**Your goal**
Leave out the pictures and copy every record exactly.

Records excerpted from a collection
━━━━━━━━━━━━━━━━

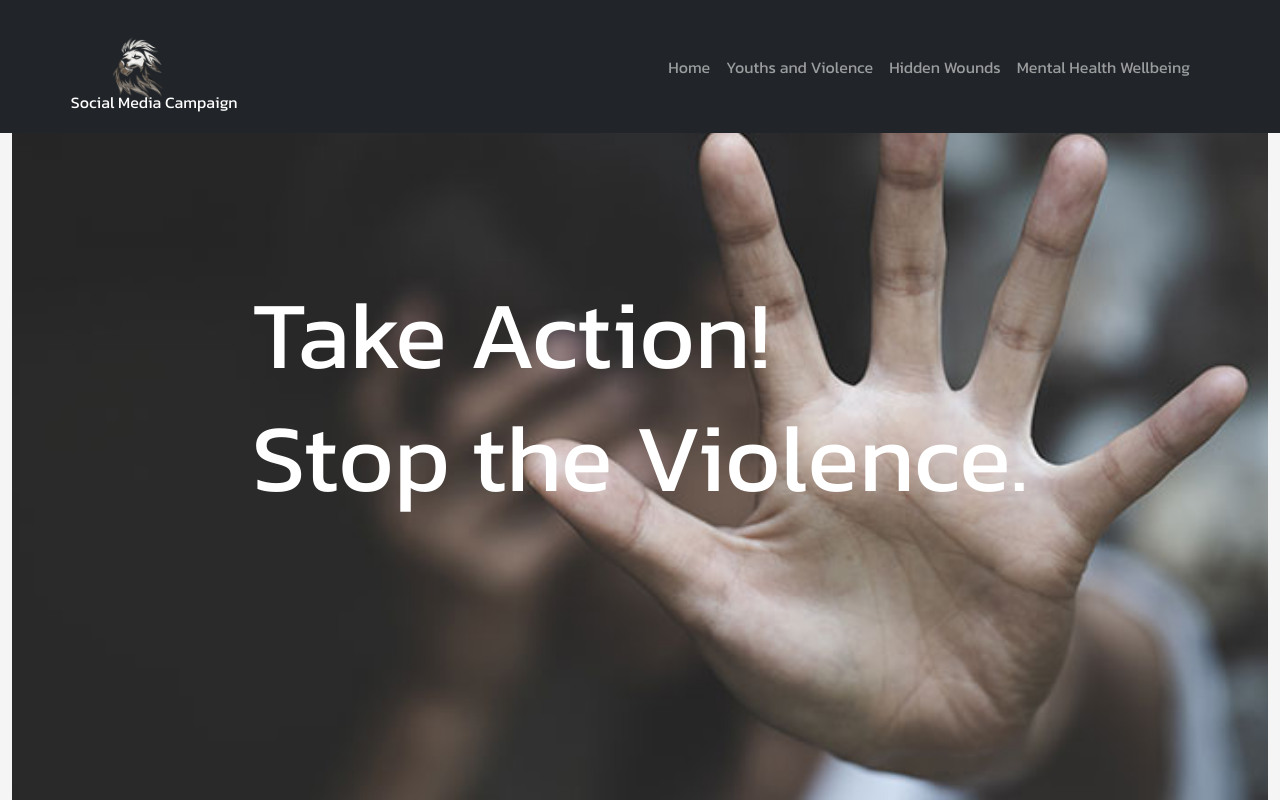
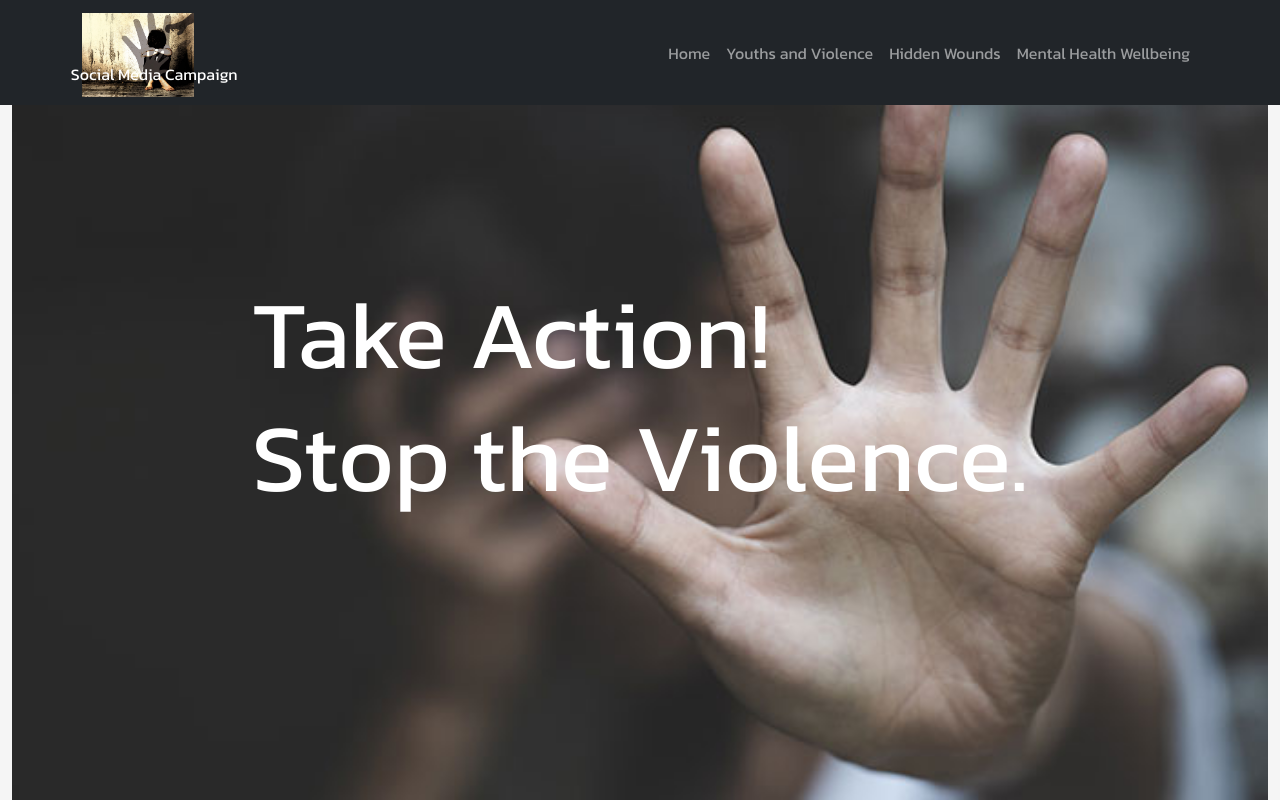
Before and after one commit to Roche001/campaign-website, a React (Create React App) app: page / in a window 1280 px wide. Shown: the top 800 px of the page. Built offline with nearby package versions, Linux system fonts and the light colour scheme; a web font is replaced by a local one.

Commit message:
update changes

```diff
--- a/src/components/top/Top.jsx
+++ b/src/components/top/Top.jsx
@@ -14,7 +14,7 @@ const Top = () => {
       <Container>
         <Navbar.Brand href="#Home">
           <div className="logo">
-            <img src="./assets/design.png" alt="assets" />{" "}
+            <img src="./assets/child-abuse.jpg" alt="assets" />{" "}
             <h4>Social Media Campaign</h4>
           </div>
         </Navbar.Brand>
```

━━━━━━━━━━━━━━━━

**Response to the exercise**
Before and after one commit to Roche001/campaign-website, a React (Create React App) app: page / in a window 1280 px wide. Shown: the top 800 px of the page. Built offline with nearby package versions, Linux system fonts and the light colour scheme; a web font is replaced by a local one.

Commit message:
update changes

```diff
--- a/src/components/top/Top.jsx
+++ b/src/components/top/Top.jsx
@@ -14,7 +14,7 @@ const Top = () => {
       <Container>
         <Navbar.Brand href="#Home">
           <div className="logo">
-            <img src="./assets/design.png" alt="assets" />{" "}
+            <img src="./assets/child-abuse.jpg" alt="assets" />{" "}
             <h4>Social Media Campaign</h4>
           </div>
         </Navbar.Brand>
```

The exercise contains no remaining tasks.